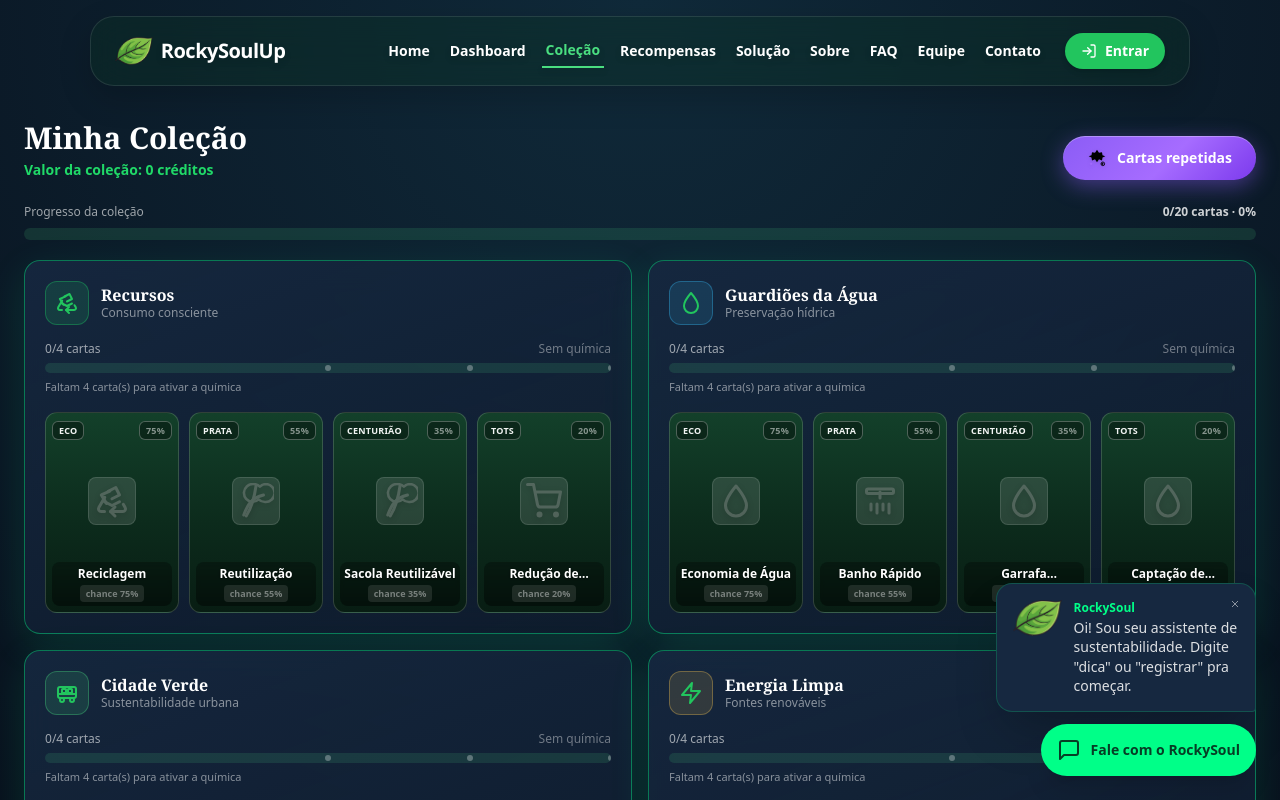
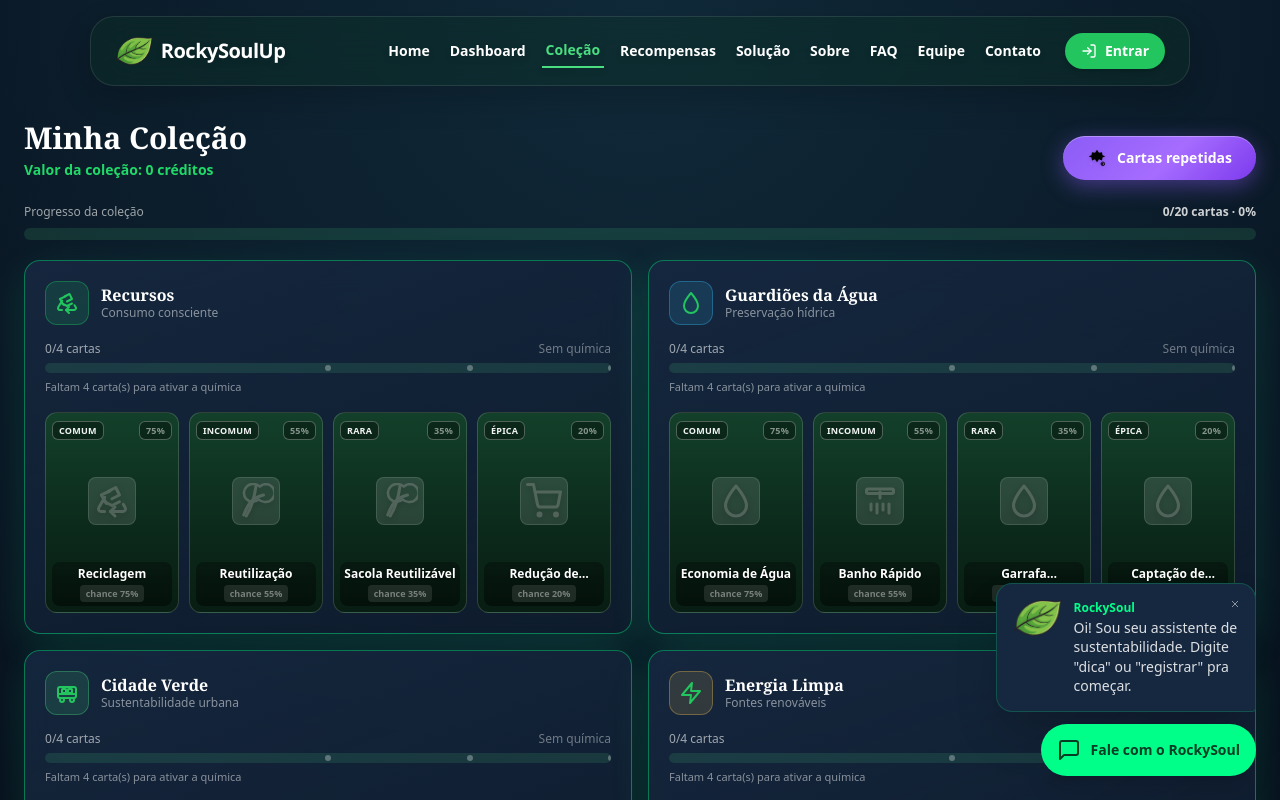
Before and after one commit to igorodriguesd/rockysoul-react, a React (Vite) app: page /colecao in a window 1280 px wide. Shown: the top 800 px of the page. Built offline with nearby package versions, Linux system fonts and the light colour scheme; the HTML template or start-up script is replaced by a standard one.

Commit message:
Sela o padrão de raridade nas cartas: a função do selo passa a ler direto o nome da raridade (uma fonte só) e a carta revelada na roleta mostra a raridade no rodapé no lugar dos apelidos soltos

```diff
--- a/src/components/NovaCarta.tsx
+++ b/src/components/NovaCarta.tsx
@@ -1,6 +1,7 @@
 import type { NovaCartaInfo } from '../types';
 import { useColecao } from '../context/CollectionContext';
 import { getCardBackground, getCardLabel, getIniciaisSet, TIER } from '../data/cartasStyle';
+import { LABEL_RARIDADE } from '../data/cartas';
 
 interface Props {
   novaCarta: NovaCartaInfo;
@@ -46,7 +47,7 @@ export default function NovaCarta({ novaCarta, foil = false }: Props) {
         </span>
         <div className="relative z-10 fut-plate rounded-lg w-full px-1.5 py-1">
           <p className="text-white font-bold text-sm leading-tight">{carta.nome}</p>
-          <p className="text-white/75 text-[10px] mt-0.5">{set.nome} · {tier.nome}</p>
+          <p className="text-white/75 text-[10px] mt-0.5">{set.nome} · {LABEL_RARIDADE[carta.raridade]}</p>
         </div>
       </div>
 
--- a/src/data/cartasStyle.ts
+++ b/src/data/cartasStyle.ts
@@ -1,4 +1,5 @@
 import type { Carta, RaridadeCarta } from '../types';
+import { LABEL_RARIDADE } from './cartas';
 
 export const SETS_INICIAIS: Record<string, string> = {
   recursos: 'RE',
@@ -51,5 +52,5 @@ export function getCardBackground(raridade: RaridadeCarta, foil = false): string
 }
 
 export function getCardLabel(carta: Carta): string {
-  return TIER[carta.raridade].nome;
+  return LABEL_RARIDADE[carta.raridade];
 }
```
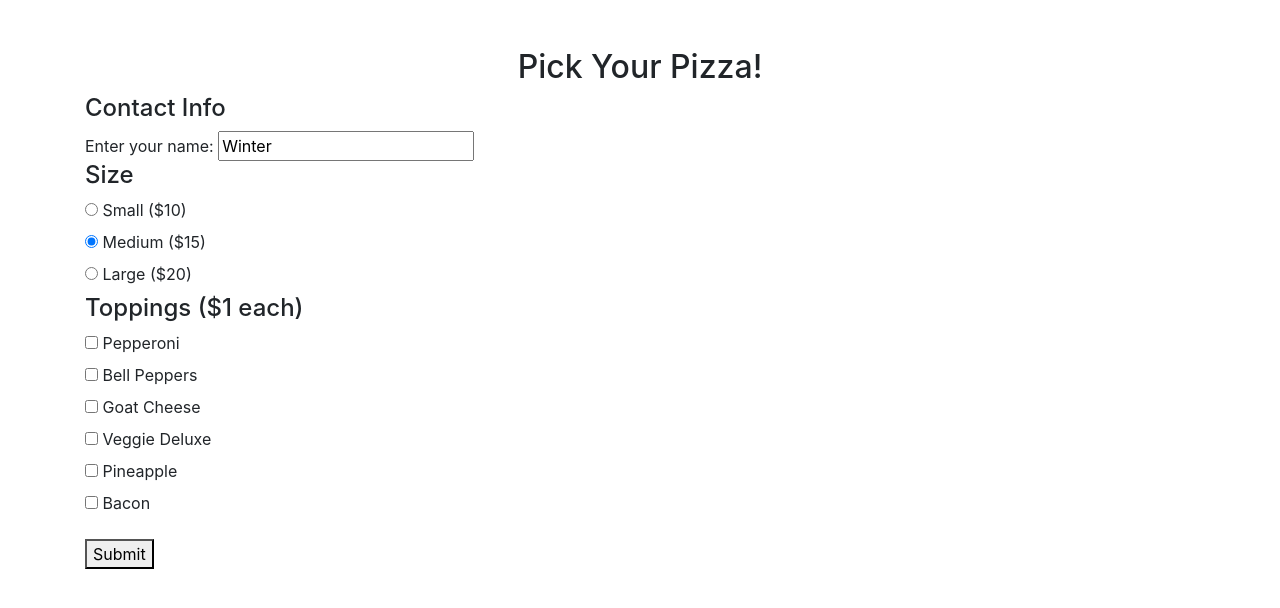
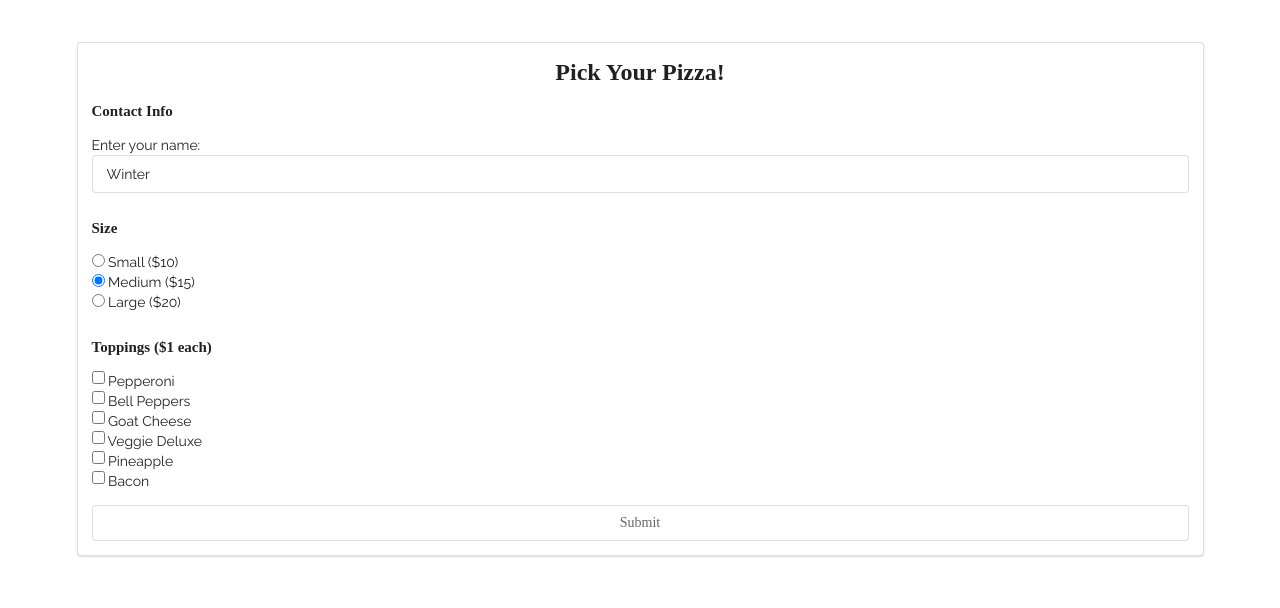
Before and after one commit to wrunion/pizza-prototypes-e20, a plain HTML site: page index.html in a window 1280 px wide. Drawn offline with nearby package versions, Linux system fonts and the light colour scheme; a web font is replaced by a local one.

Commit message:
Change header and body fonts.

```diff
--- a/css/styles.css
+++ b/css/styles.css
@@ -1,3 +1,20 @@
+html, body, header, #intro {
+  height: 100%;
+  font-family: "Raleway", sans-serif;
+}
+
+h1, h2, h3, h4, h5, h6 {
+  font-family: "Playfair", serif;
+}
+
+#submit {
+  font-family: "Playfair", serif;
+}
+
+#name {
+  font-family: "Raleway", sans-serif;
+}
+
 #content {
   margin-top: 3em;
 }
@@ -9,15 +26,3 @@ h2 {
 #submit {
   margin-top: 1em;
 }
-
-html, body, header, #intro {
-  height: 100%;
-}
-
-#section-home {
-  background: url("background.jpg") no-repeat center center fixed;
-  -webkit-background-size: cover;
-  -moz-background-size: cover;
-  -o-background-size: cover;
-  background-size: cover;
-}
--- a/index.html
+++ b/index.html
@@ -10,16 +10,14 @@
   <title>Winter's Pizza Parlour</title>
   <link rel="icon" type="image/png" href="images/favicon.png">
 
-  <link href="https://stackpath.bootstrapcdn.com/bootstrap/4.3.1/css/bootstrap.min.css" rel="stylesheet" type="text/css">
-
   <!-- Custom fonts and icons  -->
   <link href="https://fonts.googleapis.com/css?family=Playfair+Display:400,400i,700|Raleway" rel="stylesheet">
   <script src="https://kit.fontawesome.com/c04ff972e0.js"></script>
 
   <!-- Semantic UI -->
-    <!-- <script src="https://code.jquery.com/jquery-3.1.1.min.js" crossorigin="anonymous"></script>
+    <script src="https://code.jquery.com/jquery-3.1.1.min.js" crossorigin="anonymous"></script>
     <link rel="stylesheet" href="https://cdn.jsdelivr.net/npm/semantic-ui@2.4.2/dist/semantic.min.css">
-    <script src="https://cdn.jsdelivr.net/npm/semantic-ui@2.4.2/dist/semantic.min.js"></script> -->
+    <script src="https://cdn.jsdelivr.net/npm/semantic-ui@2.4.2/dist/semantic.min.js"></script>
 
   <!-- Custom scripts & stylesheet -->
   <script src="js/scripts.js"></script>
@@ -27,7 +25,7 @@
 </head>
 <body>
   <div class="ui container segment" id="content">
-    <h2 class="ui header green">Pick Your Pizza!</h2>
+    <h2>Pick Your Pizza!</h2>
     <!-- Order form  -->
     <form class="ui form" id="orderForm">
       <h4>Contact Info</h4>
@@ -55,7 +53,7 @@
       <input type="checkbox" id="bacon" name="topping" value="Bacon">
       <label for="bacon"> Bacon</label><br>
       <!-- Submit button  -->
-      <button type="submit" class="ui basic green button fluid" id="submit">Submit</button>
+      <button type="submit" class="ui basic button fluid" id="submit">Submit</button>
     </form>
     <div id="results-div">
 
```
Also changed, not shown: 1 other file.
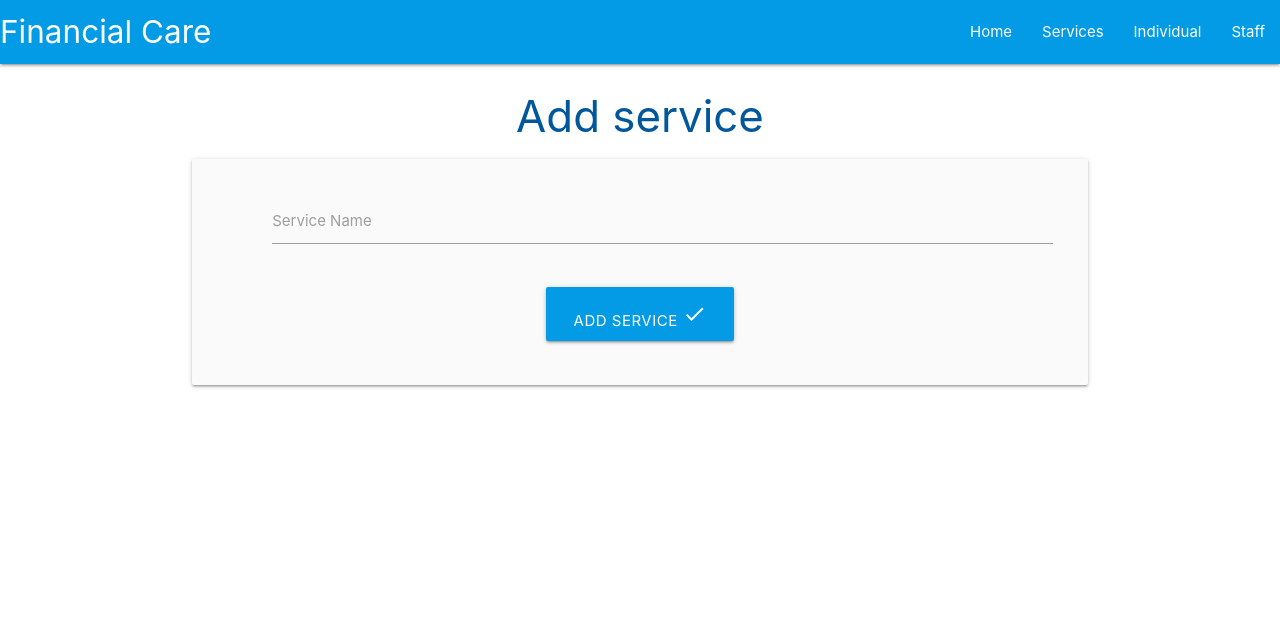
After one commit to EthanTrout/financial-care, a Flask app: page /add_service in a window 1280 px wide. The commit adds this page. Shown: the top 625 px of the page. Run offline with Flask 3, Linux system fonts and the light colour scheme.

Commit message:
feat: Added view services and add services. implemented POST in routes to update services table in database.

```diff
--- a/financialcare/routes.py
+++ b/financialcare/routes.py
@@ -1,4 +1,4 @@
-from flask import render_template
+from flask import render_template, request, redirect, url_for
 from financialcare import app, db
 from financialcare.models import User,Service , user_service
 
@@ -7,6 +7,15 @@ from financialcare.models import User,Service , user_service
 def login():
     return render_template("login.html")
 
-@app.route("/home")
-def home():
-    return render_template("base.html")
+@app.route("/services")
+def services():
+    return render_template("services.html")
+
+@app.route("/add_service",methods=["GET","POST"])
+def add_service():
+    if request.method=="POST":
+        service = Service(name=request.form.get("service_name"))
+        db.session.add(service)
+        db.session.commit()
+        return redirect(url_for("services"))
+    return render_template("add_service.html")
--- /dev/null
+++ b/financialcare/templates/add_service.html
@@ -0,0 +1,27 @@
+{% extends "base.html" %}
+{% block content %}
+
+<h3 class="light-blue-text text-darken-4 center-align">Add service</h3>
+
+<div class="row card-panel grey lighten-5">
+    <form class="col s12" method="POST" action="{{ url_for('add_service') }}">
+        <!-- Service name -->
+        <div class="row">
+            <div class="input-field col s12">
+                <i class="create_new_folder prefix light-blue-text text-darken-4"></i>
+                <input id="service_name" name="service_name" minlength="3" maxlength="124" type="text" class="validate" required>
+                <label for="service_name">Service Name</label>
+            </div>
+        </div>
+        <!-- submit button -->
+        <div class="row">
+            <div class="col s12 center-align">
+                <button type="submit" class="btn-large light-blue darken-1">
+                    Add Service <i class="material-icons">check</i>
+                </button>
+            </div>
+        </div>
+    </form>
+</div>
+
+{% endblock %}
--- a/financialcare/templates/base.html
+++ b/financialcare/templates/base.html
@@ -12,20 +12,22 @@
     <header>
         <nav class="light-blue darken-1">
             <div class="nav-wrapper">
-              <a href="{{url_for('home')}}" class="brand-logo">Financial Care</a>
+              <a href="{{url_for('login')}}" class="brand-logo">Financial Care</a>
               <a href="#" data-target="mobile-demo" class="sidenav-trigger"><i class="material-icons">menu</i></a>
               <ul class="right hide-on-med-and-down">
-                <li><a href="{{url_for('home')}}">Home</a></li>
-                <li><a href="">Services</a></li>
+                <li><a href="{{url_for('login')}}">Home</a></li>
+                <li><a href="{{url_for('services')}}">Services</a></li>
                 <li><a href="">Individual</a></li>
+                <li><a href="">Staff</a></li>
               </ul>
             </div>
           </nav>
 
           <ul class="sidenav" id="mobile-demo">
-                <li><a href="{{url_for('home')}}">Home</a></li>
-                <li><a href="">Services</a></li>
+                <li><a href="{{url_for('login')}}">Home</a></li>
+                <li><a href="{{url_for('services')}}">Services</a></li>
                 <li><a href="">Individual</a></li>
+                <li><a href="">Staff</a></li>
           </ul>
     </header>
 
```
Also changed, not shown: financialcare/templates/services.html (added, +14 -0 lines).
########
▶ **Task description**
Copy all lines in the listing above where the string "return" appears.

▶ **Response to this exercise**
-  return TIER[carta.raridade].nome;
+  return LABEL_RARIDADE[carta.raridade];
     return render_template("login.html")
-    return render_template("base.html")
+    return render_template("services.html")
+        return redirect(url_for("services"))
+    return render_template("add_service.html")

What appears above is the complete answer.